Samuel lived during a unique span of time as he witnessed the close of the era of Judges who led Israel to the anointing of the first kings of Israel. But Samuel did not simply live during those days as thousands of others did, but he, himself, led Israel as their Judge, and he was the one who anointed Israel’s first king, Saul, and he later anointed the next king, David. This alone makes him a great man, but there is so much more to Samuel than these actions. Since boyhood, Samuel ministered to the Lord in the Tabernacle (that title had already morphed to be called “the Temple”, 1 Samuel 3:3). Samuel lived and slept within the temple courts; his life was dedicated solely to God. Another unique point to be made concerning Samuel is that it was also during his boyhood that God called him to be a prophet and revealed His will to Samuel. Then the text reports that “Samuel grew, and the LORD was with him and let none of his words fall to the ground. And all Israel from Dan to Beersheba knew that Samuel was established as a prophet of the LORD.” (1 Samuel 3:19-20). The fascination that the Lord revealed his word to Samuel does not rest alone on that he was only a boy at the time, but that God did not really speak to any man during that era. 1 Samuel 3:1 tells us that “the word of the LORD was rare in those days; there was no frequent vision.” The biblical record only mentions one who is called a prophet between Moses and Samuel, and he is unnamed and lived hundreds of years before Samuel (Judges 6:8). In the New Testament, The Holy Spirit through Peter said this: “Moses said, ‘The Lord God will raise up for you a prophet like me from your brothers. You shall listen to him in whatever he tells you. And it shall be that every soul who does not listen to that prophet shall be destroyed from the people.’ And all the prophets who have spoken, from Samuel and those who came after him, also proclaimed these days.” (Acts 3:22-24). From this, we can note a couple of things. There is a 400-year gap in the line of the great prophets from Moses to Samuel, after which, there is a fairly steady stream of prophets until the gap between Malachi/Zechariah and John the Baptizer, which also happens to span 400 years. Secondly, Peter also notes that Samuel prophesied concerning Jesus, the church, and the fall of the old covenant people in the first century. This was truly a great and godly man.

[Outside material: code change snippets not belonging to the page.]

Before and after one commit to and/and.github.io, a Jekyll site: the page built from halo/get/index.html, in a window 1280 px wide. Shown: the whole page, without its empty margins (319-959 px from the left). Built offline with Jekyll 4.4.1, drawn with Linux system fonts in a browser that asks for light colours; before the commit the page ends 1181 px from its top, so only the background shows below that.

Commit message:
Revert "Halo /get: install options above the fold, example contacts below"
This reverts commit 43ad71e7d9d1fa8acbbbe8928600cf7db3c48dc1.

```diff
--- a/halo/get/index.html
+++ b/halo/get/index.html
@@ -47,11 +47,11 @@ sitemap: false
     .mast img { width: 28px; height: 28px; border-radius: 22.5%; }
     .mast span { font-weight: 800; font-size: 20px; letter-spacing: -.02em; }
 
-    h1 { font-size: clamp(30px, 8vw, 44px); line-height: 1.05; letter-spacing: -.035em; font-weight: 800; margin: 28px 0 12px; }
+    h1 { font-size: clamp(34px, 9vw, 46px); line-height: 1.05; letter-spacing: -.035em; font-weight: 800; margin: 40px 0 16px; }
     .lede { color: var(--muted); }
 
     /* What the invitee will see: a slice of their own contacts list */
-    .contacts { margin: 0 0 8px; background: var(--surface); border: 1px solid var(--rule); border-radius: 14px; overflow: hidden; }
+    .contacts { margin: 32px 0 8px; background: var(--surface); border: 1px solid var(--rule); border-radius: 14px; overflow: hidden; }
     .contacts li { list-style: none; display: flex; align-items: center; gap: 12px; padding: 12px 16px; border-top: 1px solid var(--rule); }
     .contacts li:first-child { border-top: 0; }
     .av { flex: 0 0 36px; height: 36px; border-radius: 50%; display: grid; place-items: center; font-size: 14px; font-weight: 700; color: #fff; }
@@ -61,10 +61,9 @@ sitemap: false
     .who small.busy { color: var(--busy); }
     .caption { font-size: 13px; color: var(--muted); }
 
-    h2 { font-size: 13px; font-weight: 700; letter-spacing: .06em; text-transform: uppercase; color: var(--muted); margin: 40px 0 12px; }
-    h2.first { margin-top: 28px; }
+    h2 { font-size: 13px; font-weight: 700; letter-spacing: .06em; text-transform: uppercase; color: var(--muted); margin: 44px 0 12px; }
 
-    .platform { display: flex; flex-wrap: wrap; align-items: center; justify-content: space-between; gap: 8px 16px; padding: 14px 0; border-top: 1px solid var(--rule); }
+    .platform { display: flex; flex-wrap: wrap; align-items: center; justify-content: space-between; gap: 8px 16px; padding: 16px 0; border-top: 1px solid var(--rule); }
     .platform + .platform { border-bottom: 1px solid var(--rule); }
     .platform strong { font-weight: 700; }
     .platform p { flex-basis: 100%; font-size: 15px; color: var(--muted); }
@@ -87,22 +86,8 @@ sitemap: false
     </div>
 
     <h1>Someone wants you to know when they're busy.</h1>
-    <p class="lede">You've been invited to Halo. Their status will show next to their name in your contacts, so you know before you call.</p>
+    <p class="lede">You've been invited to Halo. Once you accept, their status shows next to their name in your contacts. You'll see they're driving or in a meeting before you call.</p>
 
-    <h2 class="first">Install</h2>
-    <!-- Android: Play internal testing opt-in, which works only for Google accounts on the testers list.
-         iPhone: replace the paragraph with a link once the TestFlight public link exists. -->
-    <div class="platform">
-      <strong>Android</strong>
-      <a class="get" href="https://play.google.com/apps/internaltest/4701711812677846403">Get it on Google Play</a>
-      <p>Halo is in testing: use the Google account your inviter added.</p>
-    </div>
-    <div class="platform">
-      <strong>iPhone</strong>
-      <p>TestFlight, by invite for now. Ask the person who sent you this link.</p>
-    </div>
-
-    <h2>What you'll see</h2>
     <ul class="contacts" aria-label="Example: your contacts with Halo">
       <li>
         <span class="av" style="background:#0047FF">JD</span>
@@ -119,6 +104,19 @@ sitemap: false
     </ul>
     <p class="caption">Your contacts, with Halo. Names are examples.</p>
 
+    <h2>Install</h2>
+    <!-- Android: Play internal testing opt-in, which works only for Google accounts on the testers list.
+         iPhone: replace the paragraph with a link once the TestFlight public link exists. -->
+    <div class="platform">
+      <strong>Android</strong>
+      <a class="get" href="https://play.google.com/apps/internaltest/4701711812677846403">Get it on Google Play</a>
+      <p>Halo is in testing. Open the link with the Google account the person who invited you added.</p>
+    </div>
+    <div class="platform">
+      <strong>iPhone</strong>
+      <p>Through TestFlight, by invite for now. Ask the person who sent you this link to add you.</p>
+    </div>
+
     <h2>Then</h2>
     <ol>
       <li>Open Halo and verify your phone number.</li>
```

Samuel’s greatness is evident by the witness of God elsewhere in scripture. 500 years after Samuel’s death, God said this to Jeremiah: “Though Moses and Samuel stood before me, yet my heart would not turn toward this people. Send them out of my sight, and let them go!” (Jeremiah 15:1). God speaks of both Moses and Samuel as men highly favored by Him; men who have reached out to God on behalf of His disobedient people and God answered their plea because of who they were, not because of who the people were. Israel was spared from death a number of times because of Moses (Exodus 32:11, Numbers 14:13). In the days of Eli, when the Israelites had adopted the practice of worshipping idols, they were defeated by the Philistines in battle twice. 34,000 Israelite soldiers died in the war. But when Samuel rose up as Judge over Israel, he spoke directly to the Israelites, saying, “If you return to the LORD with all your hearts, then put away the foreign gods and the Ashtoreths from among you, and prepare your hearts for the LORD, and serve Him only; and He will deliver you from the hand of the Philistines.” (1 Samuel 7:3). And the people listened to Samuel and followed his wise counsel; they put away all the idols and began to serve only the Lord. Then, as Moses had in the past, Samuel cried out to the Lord on behalf of Israel… “and the Lord answered him.” (1 Samuel 7:9).

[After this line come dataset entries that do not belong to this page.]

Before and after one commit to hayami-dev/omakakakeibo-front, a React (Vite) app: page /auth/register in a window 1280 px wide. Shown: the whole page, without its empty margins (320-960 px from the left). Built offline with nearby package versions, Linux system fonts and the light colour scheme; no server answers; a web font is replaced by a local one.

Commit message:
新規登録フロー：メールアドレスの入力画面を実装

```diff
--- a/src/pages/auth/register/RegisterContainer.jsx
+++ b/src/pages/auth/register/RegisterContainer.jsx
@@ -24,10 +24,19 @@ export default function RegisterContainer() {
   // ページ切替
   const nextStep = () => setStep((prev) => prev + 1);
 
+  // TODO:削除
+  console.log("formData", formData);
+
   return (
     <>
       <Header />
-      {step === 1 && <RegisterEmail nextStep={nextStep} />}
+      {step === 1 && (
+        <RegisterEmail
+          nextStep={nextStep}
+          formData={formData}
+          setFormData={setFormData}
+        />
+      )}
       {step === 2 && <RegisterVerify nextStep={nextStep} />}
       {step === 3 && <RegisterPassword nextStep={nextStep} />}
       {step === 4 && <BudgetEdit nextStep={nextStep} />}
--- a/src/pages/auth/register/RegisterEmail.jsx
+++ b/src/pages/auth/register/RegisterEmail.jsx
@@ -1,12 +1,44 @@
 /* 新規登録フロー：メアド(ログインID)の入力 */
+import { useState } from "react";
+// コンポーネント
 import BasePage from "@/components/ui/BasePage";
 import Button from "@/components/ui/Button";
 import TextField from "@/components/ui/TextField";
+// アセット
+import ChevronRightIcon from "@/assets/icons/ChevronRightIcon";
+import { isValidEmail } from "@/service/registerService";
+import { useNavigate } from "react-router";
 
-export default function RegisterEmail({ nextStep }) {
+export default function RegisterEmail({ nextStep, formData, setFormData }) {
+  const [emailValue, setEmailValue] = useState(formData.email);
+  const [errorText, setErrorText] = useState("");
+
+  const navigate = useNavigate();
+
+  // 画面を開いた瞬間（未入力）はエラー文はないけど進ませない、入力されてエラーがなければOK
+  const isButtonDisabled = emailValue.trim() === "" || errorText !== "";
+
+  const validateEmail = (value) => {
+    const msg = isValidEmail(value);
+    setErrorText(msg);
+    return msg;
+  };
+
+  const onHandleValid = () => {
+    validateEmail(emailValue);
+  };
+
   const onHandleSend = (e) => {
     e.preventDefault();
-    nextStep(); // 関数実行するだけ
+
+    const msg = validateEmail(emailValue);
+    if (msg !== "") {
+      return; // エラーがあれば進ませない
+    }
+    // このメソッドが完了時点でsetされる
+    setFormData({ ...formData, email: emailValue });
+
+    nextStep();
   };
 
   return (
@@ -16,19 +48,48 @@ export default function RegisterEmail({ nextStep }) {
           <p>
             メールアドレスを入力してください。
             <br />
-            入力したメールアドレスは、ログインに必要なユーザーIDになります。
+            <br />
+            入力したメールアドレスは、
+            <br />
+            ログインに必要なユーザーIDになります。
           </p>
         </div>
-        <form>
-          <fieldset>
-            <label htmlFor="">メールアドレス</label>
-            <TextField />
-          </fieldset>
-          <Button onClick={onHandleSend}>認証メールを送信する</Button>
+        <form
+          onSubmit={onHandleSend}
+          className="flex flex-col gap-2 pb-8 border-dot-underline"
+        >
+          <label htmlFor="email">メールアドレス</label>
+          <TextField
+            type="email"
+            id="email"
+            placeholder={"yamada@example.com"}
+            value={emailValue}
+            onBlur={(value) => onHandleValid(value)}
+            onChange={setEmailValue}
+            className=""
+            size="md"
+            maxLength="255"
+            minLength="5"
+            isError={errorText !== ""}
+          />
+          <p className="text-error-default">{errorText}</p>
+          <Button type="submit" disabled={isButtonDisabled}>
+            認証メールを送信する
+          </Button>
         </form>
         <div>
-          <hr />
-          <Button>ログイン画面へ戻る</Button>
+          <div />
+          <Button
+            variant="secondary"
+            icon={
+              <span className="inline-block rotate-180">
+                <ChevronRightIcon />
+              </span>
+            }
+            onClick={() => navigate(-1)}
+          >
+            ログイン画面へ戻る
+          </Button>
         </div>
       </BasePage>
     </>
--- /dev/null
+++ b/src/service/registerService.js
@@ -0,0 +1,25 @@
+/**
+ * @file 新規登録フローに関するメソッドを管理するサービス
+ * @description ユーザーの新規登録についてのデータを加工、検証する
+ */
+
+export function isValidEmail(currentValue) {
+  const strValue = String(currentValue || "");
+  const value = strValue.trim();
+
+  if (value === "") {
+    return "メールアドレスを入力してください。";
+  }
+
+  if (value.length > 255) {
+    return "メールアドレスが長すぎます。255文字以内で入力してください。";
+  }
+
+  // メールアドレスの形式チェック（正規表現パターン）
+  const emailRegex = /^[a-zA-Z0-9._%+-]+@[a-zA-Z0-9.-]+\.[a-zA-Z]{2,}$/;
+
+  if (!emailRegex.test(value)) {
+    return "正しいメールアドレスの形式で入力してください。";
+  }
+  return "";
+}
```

Take a look at how the Lord answered Samuel’s petition: “Now as Samuel was offering up the burnt offering, the Philistines drew near to battle against Israel. But the LORD thundered with a loud thunder upon the Philistines that day, and so confused them that they were overcome before Israel.” (1 Samuel 7:10).

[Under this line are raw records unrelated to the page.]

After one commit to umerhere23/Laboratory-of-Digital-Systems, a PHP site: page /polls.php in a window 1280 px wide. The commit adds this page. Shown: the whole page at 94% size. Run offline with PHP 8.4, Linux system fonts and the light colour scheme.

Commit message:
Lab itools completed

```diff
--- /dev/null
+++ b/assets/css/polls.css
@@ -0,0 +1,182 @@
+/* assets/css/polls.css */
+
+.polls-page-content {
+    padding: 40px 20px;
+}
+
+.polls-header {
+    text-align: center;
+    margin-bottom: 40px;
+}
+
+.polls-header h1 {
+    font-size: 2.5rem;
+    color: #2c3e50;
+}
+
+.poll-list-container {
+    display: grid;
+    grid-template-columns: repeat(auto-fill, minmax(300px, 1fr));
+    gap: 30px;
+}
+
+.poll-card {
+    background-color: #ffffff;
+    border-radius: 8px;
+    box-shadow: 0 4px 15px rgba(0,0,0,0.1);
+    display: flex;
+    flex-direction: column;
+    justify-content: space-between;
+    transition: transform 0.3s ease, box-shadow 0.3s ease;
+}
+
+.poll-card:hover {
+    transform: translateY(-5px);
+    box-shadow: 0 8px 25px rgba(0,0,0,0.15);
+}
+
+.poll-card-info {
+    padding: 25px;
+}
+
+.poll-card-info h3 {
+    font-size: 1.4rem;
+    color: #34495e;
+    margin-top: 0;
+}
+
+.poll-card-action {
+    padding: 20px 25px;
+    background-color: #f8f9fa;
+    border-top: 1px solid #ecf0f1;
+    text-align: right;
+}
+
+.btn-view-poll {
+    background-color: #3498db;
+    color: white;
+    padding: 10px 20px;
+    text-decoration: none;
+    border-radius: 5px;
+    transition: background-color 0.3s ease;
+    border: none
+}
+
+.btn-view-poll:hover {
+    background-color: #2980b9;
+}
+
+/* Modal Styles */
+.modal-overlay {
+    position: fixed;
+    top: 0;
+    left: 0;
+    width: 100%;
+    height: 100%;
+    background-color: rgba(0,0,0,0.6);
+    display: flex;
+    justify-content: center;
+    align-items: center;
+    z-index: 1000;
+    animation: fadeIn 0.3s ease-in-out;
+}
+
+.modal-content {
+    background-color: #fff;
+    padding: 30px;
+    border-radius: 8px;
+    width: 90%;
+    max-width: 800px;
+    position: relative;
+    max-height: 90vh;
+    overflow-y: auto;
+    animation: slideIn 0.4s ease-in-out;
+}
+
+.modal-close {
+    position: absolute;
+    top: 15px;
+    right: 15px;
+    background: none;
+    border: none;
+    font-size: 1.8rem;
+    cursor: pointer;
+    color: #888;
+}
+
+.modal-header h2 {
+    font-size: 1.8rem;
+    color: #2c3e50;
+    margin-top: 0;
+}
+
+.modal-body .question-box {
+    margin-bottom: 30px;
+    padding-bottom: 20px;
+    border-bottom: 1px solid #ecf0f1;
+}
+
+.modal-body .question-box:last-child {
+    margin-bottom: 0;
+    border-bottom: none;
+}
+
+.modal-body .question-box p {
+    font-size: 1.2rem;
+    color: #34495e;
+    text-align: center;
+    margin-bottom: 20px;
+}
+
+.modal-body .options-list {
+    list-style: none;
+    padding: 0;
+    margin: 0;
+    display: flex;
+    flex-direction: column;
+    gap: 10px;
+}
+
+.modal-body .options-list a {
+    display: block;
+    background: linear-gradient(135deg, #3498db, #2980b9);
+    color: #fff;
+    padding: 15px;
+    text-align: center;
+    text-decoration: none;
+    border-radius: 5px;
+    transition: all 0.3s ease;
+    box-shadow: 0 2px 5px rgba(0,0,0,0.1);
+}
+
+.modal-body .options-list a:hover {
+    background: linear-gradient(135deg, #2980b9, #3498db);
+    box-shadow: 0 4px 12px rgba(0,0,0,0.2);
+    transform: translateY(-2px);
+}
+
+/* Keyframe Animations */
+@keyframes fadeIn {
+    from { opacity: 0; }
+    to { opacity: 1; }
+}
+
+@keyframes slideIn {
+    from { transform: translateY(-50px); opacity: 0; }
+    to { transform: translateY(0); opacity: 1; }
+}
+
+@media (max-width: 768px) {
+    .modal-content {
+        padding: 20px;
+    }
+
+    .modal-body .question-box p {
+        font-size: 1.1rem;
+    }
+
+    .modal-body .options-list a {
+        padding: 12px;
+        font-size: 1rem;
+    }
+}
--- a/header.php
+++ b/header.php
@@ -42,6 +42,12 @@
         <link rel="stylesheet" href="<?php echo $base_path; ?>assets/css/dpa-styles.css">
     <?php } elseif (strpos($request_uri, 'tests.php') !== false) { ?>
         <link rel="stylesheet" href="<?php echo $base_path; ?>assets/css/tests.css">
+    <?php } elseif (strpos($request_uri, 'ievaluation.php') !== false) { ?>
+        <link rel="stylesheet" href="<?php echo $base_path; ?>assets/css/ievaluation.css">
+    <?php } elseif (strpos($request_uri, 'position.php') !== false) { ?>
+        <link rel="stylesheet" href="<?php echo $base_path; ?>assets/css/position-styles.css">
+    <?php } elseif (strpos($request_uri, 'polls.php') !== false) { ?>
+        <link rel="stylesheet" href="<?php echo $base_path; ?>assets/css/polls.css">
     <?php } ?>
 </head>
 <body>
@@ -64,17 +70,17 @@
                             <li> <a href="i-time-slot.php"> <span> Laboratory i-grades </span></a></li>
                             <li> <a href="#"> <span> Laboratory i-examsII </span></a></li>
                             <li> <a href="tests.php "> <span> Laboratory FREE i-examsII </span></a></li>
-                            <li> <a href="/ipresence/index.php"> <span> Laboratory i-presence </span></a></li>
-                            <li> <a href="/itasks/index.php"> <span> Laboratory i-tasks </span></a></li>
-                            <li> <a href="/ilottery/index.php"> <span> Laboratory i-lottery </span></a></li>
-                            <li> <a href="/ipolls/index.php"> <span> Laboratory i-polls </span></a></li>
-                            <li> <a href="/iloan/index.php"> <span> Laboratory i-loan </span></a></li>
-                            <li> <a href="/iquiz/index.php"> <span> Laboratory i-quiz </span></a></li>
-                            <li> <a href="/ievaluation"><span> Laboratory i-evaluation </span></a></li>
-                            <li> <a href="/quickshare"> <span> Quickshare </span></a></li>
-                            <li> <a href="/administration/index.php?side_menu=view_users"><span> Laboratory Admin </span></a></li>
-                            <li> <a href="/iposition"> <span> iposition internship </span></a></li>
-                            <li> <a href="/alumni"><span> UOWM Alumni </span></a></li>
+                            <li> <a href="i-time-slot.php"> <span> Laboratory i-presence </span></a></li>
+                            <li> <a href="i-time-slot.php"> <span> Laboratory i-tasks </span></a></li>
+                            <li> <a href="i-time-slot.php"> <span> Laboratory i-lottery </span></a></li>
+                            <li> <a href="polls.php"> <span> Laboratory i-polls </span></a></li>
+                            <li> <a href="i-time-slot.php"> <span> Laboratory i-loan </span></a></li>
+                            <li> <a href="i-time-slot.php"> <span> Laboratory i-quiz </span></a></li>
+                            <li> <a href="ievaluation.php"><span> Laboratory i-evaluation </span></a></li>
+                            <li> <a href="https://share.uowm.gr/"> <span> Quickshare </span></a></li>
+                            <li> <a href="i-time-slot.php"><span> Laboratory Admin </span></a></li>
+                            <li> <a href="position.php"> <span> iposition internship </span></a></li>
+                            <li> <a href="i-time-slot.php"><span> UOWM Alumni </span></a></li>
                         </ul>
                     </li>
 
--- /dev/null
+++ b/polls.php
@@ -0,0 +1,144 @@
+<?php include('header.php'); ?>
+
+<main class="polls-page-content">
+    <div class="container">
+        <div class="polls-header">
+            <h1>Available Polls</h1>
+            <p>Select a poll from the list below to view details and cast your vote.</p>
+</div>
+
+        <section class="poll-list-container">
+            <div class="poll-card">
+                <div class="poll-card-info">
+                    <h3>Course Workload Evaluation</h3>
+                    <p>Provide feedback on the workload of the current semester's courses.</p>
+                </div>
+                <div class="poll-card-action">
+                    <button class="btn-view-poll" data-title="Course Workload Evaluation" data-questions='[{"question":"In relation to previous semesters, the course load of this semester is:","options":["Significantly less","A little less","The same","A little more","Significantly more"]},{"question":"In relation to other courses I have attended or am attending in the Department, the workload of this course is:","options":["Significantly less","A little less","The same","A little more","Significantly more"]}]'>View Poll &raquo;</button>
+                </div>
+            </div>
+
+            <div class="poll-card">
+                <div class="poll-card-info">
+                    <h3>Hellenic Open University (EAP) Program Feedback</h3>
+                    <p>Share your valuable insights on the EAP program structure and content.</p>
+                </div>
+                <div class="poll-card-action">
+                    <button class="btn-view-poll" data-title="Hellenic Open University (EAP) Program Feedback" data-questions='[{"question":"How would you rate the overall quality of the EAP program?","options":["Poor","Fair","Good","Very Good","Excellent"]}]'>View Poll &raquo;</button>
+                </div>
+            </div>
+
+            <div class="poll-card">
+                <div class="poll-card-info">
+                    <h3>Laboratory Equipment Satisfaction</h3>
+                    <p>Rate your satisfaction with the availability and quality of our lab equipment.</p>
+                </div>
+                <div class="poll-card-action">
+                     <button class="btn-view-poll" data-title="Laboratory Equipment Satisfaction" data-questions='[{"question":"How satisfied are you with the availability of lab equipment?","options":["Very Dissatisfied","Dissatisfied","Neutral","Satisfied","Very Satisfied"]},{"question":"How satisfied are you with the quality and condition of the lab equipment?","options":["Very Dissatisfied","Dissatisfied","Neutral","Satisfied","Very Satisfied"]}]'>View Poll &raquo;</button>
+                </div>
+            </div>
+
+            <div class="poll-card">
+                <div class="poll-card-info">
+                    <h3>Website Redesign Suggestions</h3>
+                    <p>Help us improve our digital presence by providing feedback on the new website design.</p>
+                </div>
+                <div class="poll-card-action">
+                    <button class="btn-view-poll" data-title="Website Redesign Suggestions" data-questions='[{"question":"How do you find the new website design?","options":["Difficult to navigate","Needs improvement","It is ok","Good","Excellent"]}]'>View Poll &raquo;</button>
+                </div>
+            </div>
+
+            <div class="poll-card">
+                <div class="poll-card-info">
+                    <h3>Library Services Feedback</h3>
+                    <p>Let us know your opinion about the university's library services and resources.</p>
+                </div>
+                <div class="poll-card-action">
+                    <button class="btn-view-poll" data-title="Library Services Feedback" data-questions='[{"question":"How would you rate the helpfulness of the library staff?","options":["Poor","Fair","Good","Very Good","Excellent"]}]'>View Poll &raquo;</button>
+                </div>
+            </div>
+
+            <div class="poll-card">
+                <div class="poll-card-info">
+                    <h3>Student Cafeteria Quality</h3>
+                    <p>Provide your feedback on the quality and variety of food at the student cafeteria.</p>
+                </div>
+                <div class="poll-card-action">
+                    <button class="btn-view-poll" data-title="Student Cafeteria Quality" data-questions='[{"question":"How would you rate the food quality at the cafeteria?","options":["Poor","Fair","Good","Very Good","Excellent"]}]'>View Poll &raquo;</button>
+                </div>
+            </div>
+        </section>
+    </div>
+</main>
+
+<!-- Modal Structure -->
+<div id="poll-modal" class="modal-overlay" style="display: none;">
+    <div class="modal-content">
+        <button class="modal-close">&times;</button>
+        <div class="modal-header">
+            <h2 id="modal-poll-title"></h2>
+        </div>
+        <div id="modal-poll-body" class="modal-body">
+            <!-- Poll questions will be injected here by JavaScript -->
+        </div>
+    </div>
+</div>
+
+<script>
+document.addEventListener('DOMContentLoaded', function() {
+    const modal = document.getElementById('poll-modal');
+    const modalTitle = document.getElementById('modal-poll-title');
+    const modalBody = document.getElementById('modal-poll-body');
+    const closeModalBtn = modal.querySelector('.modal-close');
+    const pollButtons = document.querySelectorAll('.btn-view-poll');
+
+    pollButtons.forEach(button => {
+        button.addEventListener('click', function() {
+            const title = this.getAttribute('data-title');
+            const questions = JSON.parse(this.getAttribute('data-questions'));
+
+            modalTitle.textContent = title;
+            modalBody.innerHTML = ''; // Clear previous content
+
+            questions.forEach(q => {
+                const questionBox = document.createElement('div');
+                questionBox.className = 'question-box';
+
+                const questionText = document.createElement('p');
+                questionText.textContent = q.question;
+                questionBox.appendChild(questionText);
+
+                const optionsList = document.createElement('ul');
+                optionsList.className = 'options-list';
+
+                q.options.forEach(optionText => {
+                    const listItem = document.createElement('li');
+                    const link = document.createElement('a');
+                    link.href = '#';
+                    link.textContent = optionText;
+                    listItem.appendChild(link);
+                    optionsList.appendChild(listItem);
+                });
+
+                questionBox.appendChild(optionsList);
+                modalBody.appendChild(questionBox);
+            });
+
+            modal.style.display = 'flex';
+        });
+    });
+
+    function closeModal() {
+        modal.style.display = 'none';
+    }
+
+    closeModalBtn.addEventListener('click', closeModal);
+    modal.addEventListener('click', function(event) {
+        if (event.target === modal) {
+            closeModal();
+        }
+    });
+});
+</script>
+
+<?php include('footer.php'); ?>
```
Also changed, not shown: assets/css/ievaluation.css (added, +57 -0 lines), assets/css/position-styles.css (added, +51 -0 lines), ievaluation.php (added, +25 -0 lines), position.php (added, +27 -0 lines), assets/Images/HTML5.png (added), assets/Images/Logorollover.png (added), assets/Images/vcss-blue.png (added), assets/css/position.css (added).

“So the Philistines were subdued, and they did not come anymore into the territory of Israel. And the hand of the LORD was against the Philistines all the days of Samuel.” (1 Samuel 7:13).

Samuel was dedicated to the Lord throughout his life and was insistent that the word of God be followed in all that the Israelites did, and late in his life, King Saul kept Samuel busy with his relaxed approach to serving and worshipping God. Samuel’s commitment to the commandments of God is possibly most evident over 350 years after Samuel’s life. For in the days of King Josiah, Josiah led a great restoration back to the ways of God, and in the eighteenth year of his reign, the people of Judah observed the Passover in accordance with the Law of Moses. 2 Chronicles 35:18 reports that “There had been no Passover kept in Israel like that since the days of Samuel the prophet; and none of the kings of Israel had kept such a Passover as Josiah kept, with the priests and the Levites, all Judah and Israel who were present, and the inhabitants of Jerusalem.” This is not saying that there had not been Passovers in the days of some of the previous kings, but that Josiah’s Passover observation was one of pure devotion with a strict adherence to what is found in the Law of Moses and a disregard to the traditions and customs of men. Such purity and honor for the word of God had not been witnessed since Samuel led the people. What a great witness to the life and influence of the man Samuel.

It is of no surprise that the writer of Hebrews makes mention of Samuel (Hebrews 11:32) in the short catalog of people who had tremendous faith in God, and by that faith, did remarkable works for God and His people. I hope to write soon concerning the latter days of Samuel, his sons, and Samuel’s anointing of the first kings of Israel.

Article by Tanner Campbell